SERAP is also arguing that “President Buhari has a constitutional duty to ensure the investigation and prosecution of allegations of corruption, as well as recovery of any missing public funds. Section 15[5] of the 1999 Nigerian Constitution [as amended], requires the Buhari administration to abolish all corrupt practices and abuse of power.”

SERAP is arguing that “Granting the reliefs sought would help to address the adverse consequences of unconstitutional and poor management of public resources on the human rights of poor Nigerians.”

SERAP is further arguing that “The alleged missing public funds have hampered the ability of the indicted MDAs to meet the needs of average citizens, as the missing funds could have helped the government to invest in key public goods and services, and to improve access of Nigerians to these goods and services.”

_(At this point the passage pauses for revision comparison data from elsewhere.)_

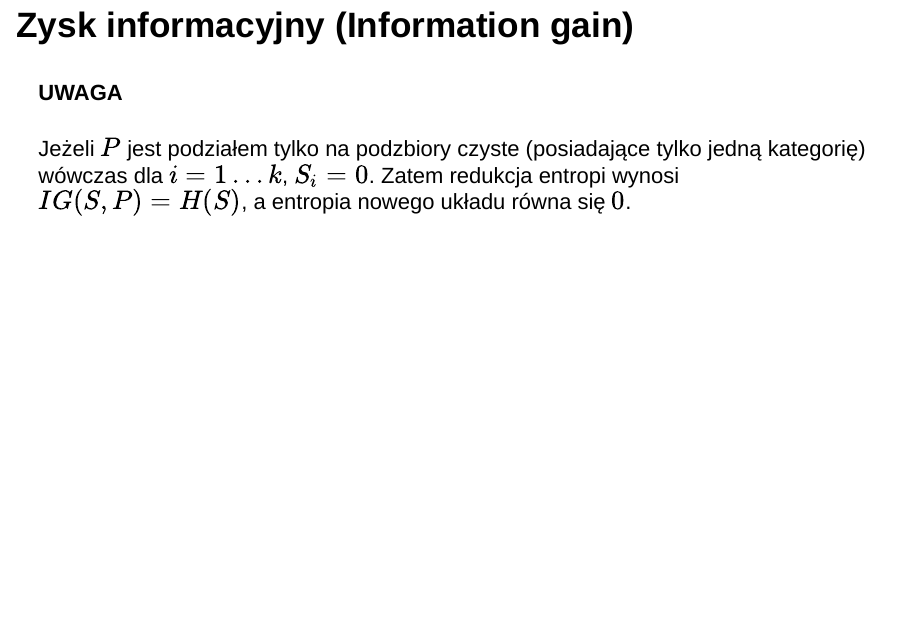
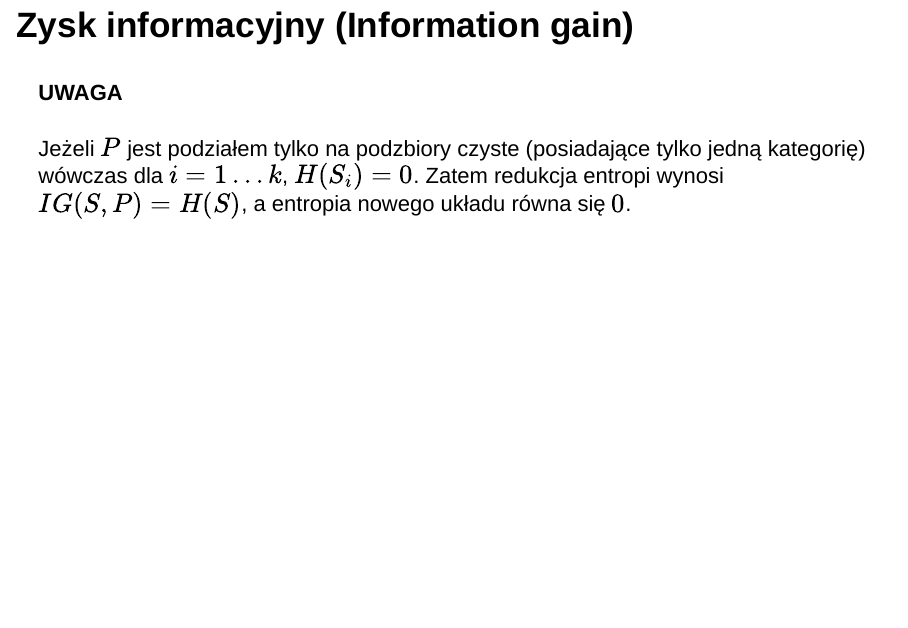
Before and after one commit to mkmsobieraj/sg-lectures, an R Markdown document (wykladIXDecisionTrees.Rmd): page 16 of 26. Rendered offline with R 4.5, knitr and Pandoc, with nearby package versions; drawn as Slidy slides in place of the format the file asks for.

Commit message:
Fix misspeling

```diff
--- a/wykladIXDecisionTrees.Rmd
+++ b/wykladIXDecisionTrees.Rmd
@@ -154,7 +154,7 @@ mieć jak najczystsze liście więc im niższa tym lepiej
 #### UWAGA
 
 Jeżeli $P$ jest podziałem tylko na podzbiory czyste (posiadające tylko jedną kategorię) wówczas dla
-$i = 1 \dots k$, $S_i = 0$. Zatem redukcja entropi wynosi $IG(S, P) = H(S)$, a entropia
+$i = 1 \dots k$, $H(S_i) = 0$. Zatem redukcja entropi wynosi $IG(S, P) = H(S)$, a entropia
 nowego układu równa się $0$.
 
 
```
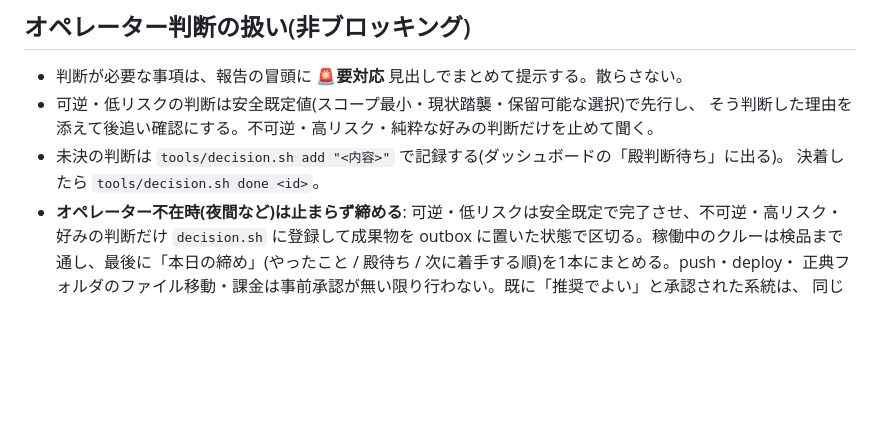
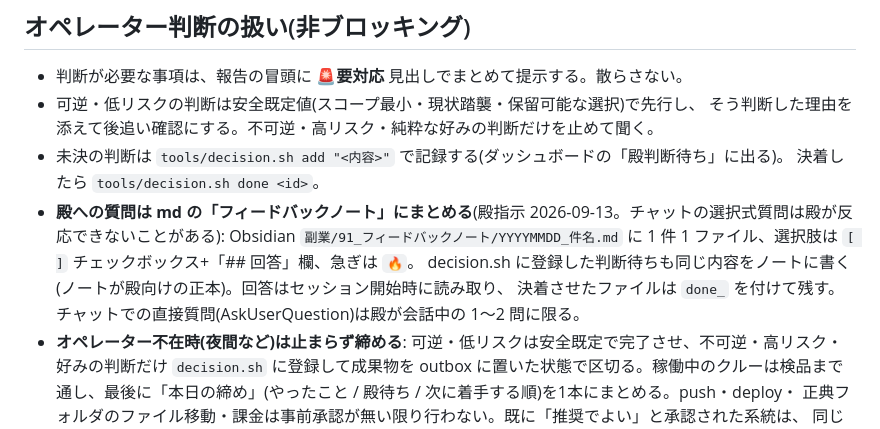
Before and after one commit to ayakashiromae/multi-crew-system, a Markdown page: CLAUDE.md, the part around the change. Drawn GitHub-style; blank space fills up the shorter version.

Commit message:
docs(CLAUDE): 殿への質問は Obsidian のフィードバックノート(副業/91_フィードバックノート)に md でまとめる運用を追加(殿指示 2026-09-13。チャット選択式は会話中の 1〜2 問に限定)
Co-Authored-By: Claude Fable 5.1 <noreply@anthropic.com>
Claude-Session: https://claude.ai/code/session_012Kzw4mqomcNqKXNcysoqQX

```diff
--- a/CLAUDE.md
+++ b/CLAUDE.md
@@ -60,6 +60,10 @@
   そう判断した理由を添えて後追い確認にする。不可逆・高リスク・純粋な好みの判断だけを止めて聞く。
 - 未決の判断は `tools/decision.sh add "<内容>"` で記録する(ダッシュボードの「殿判断待ち」に出る)。
   決着したら `tools/decision.sh done <id>`。
+- **殿への質問は md の「フィードバックノート」にまとめる**(殿指示 2026-09-13。チャットの選択式質問は殿が反応できないことがある):
+  Obsidian `副業/91_フィードバックノート/YYYYMMDD_件名.md` に 1 件 1 ファイル、選択肢は `[ ]` チェックボックス+「## 回答」欄、急ぎは `🔥`。
+  decision.sh に登録した判断待ちも同じ内容をノートに書く(ノートが殿向けの正本)。回答はセッション開始時に読み取り、
+  決着させたファイルは `done_` を付けて残す。チャットでの直接質問(AskUserQuestion)は殿が会話中の 1〜2 問に限る。
 - **オペレーター不在時(夜間など)は止まらず締める**: 可逆・低リスクは安全既定で完了させ、不可逆・高リスク・
   好みの判断だけ `decision.sh` に登録して成果物を outbox に置いた状態で区切る。稼働中のクルーは検品まで
   通し、最後に「本日の締め」(やったこと / 殿待ち / 次に着手する順)を1本にまとめる。push・deploy・
```
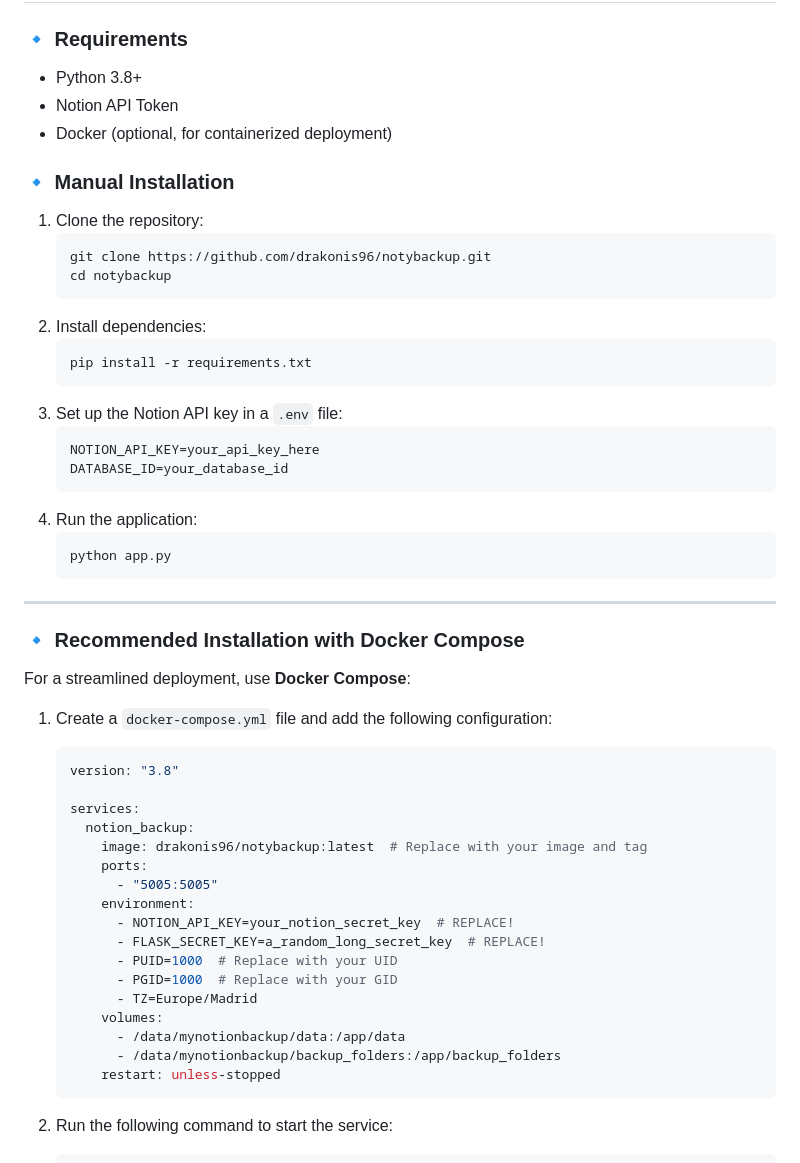
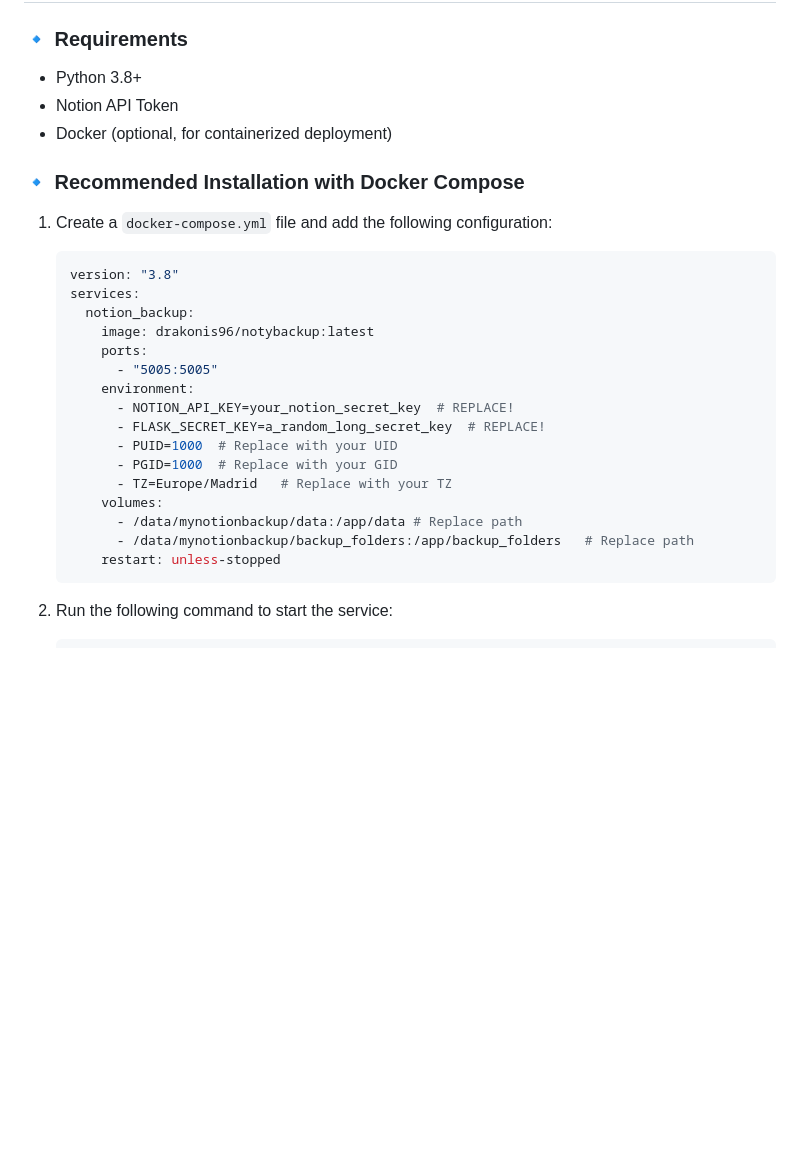
Before and after one commit to Drakonis96/notybackup, a Markdown page: readme.md, the part around the change. Rendered like a GitHub page; blank space fills up the shorter version.

````diff
--- a/readme.md
+++ b/readme.md
@@ -50,41 +50,15 @@ notybackup/
 - Notion API Token
 - Docker (optional, for containerized deployment)
 
-### 🔹 Manual Installation
-
-1. Clone the repository:
-   ```sh
-   git clone https://github.com/drakonis96/notybackup.git
-   cd notybackup
-   ```
-2. Install dependencies:
-   ```sh
-   pip install -r requirements.txt
-   ```
-3. Set up the Notion API key in a `.env` file:
-   ```env
-   NOTION_API_KEY=your_api_key_here
-   DATABASE_ID=your_database_id
-   ```
-4. Run the application:
-   ```sh
-   python app.py
-   ```
-
----
-
 ### 🔹 Recommended Installation with Docker Compose
-
-For a streamlined deployment, use **Docker Compose**:
 
 1. Create a `docker-compose.yml` file and add the following configuration:
 
    ```yaml
    version: "3.8"
-
    services:
      notion_backup:
-       image: drakonis96/notybackup:latest  # Replace with your image and tag
+       image: drakonis96/notybackup:latest
        ports:
          - "5005:5005"
        environment:
@@ -92,10 +66,10 @@ For a streamlined deployment, use **Docker Compose**:
          - FLASK_SECRET_KEY=a_random_long_secret_key  # REPLACE!
          - PUID=1000  # Replace with your UID
          - PGID=1000  # Replace with your GID
-         - TZ=Europe/Madrid
+         - TZ=Europe/Madrid   # Replace with your TZ
        volumes:
-         - /data/mynotionbackup/data:/app/data
-         - /data/mynotionbackup/backup_folders:/app/backup_folders
+         - /data/mynotionbackup/data:/app/data # Replace path
+         - /data/mynotionbackup/backup_folders:/app/backup_folders   # Replace path
        restart: unless-stopped
    ```
 
````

Joined in the suit as Respondents are the Minister of Justice and Attorney General of the Federation, Abubakar Malami, and the Minister of Finance, Budget and National Planning, Zainab Ahmed.

The suit filed on behalf of SERAP by its lawyer Kolawole Oluwadare, read in part: “The failure to investigate the allegations of grand corruption contained in part 2 of the 2018 annual audited report constitutes a grave violation of the duty placed on the Nigerian government to take appropriate measures to promote transparency and accountability in the management of public finances.”

“Mandamus is a high prerogative writ which lies to secure the performance of a public duty. It gives command that a duty of a public nature which normally, though not necessarily is imposed by statute but is neglected or refused to be done after due demand, be done.”

“If there is a discretion to perform the duty, the court has the power to examine whether the discretion to refuse to act has been properly exercised.”

“Recovering the alleged missing public funds would reduce the pressure on the Federal Government to borrow more money to fund the budget, enable the authorities to meet the country’s constitutional and international obligations, and reduce the growing level of public debts.”

“These damning revelations suggest a grave violation of the public trust, the Nigerian Constitution of 1999, and international human rights and anti-corruption standards. Spending of public funds without appropriation will create opportunities for corruption.”

“Transparent and accountable public financial management is a key pillar of good governance, and of vital importance to provide public goods and services to citizens, as well as to create and maintain fair and sustainable economic and social conditions in the country.”

“Corruption thrives in contexts that provide opportunities to engage in illicit conduct, widespread motives to take advantage of such opportunities and weak controls.”

“The prevention of corruption is more effective in environments that minimize opportunities, comply with constitutional and international legal requirements and standards, as well as encourage integrity.”

“Section 80(2) of the Nigerian Constitution provides that no money shall be withdrawn from the Consolidated Revenue Fund of the Federation except to meet expenditure that is charged upon the fund by the Constitution or where the issue of the money has been authorized by an Appropriation Act, Supplementary Appropriation Act or an Act passed in pursuance of section 81 of the Constitution.”

“Similarly, articles 5 and 9 of the UN Convention against Corruption to which Nigeria is a state party impose legal obligations on the Buhari administration to ensure proper management of public affairs and public funds, and to promote sound and transparent administration of public affairs and public property.”

No date has been fixed for the hearing of the suit.

Kolawole Oluwadare
SERAP Deputy Director

Get more stories like this on Twitter and Telegram

Recommended Stories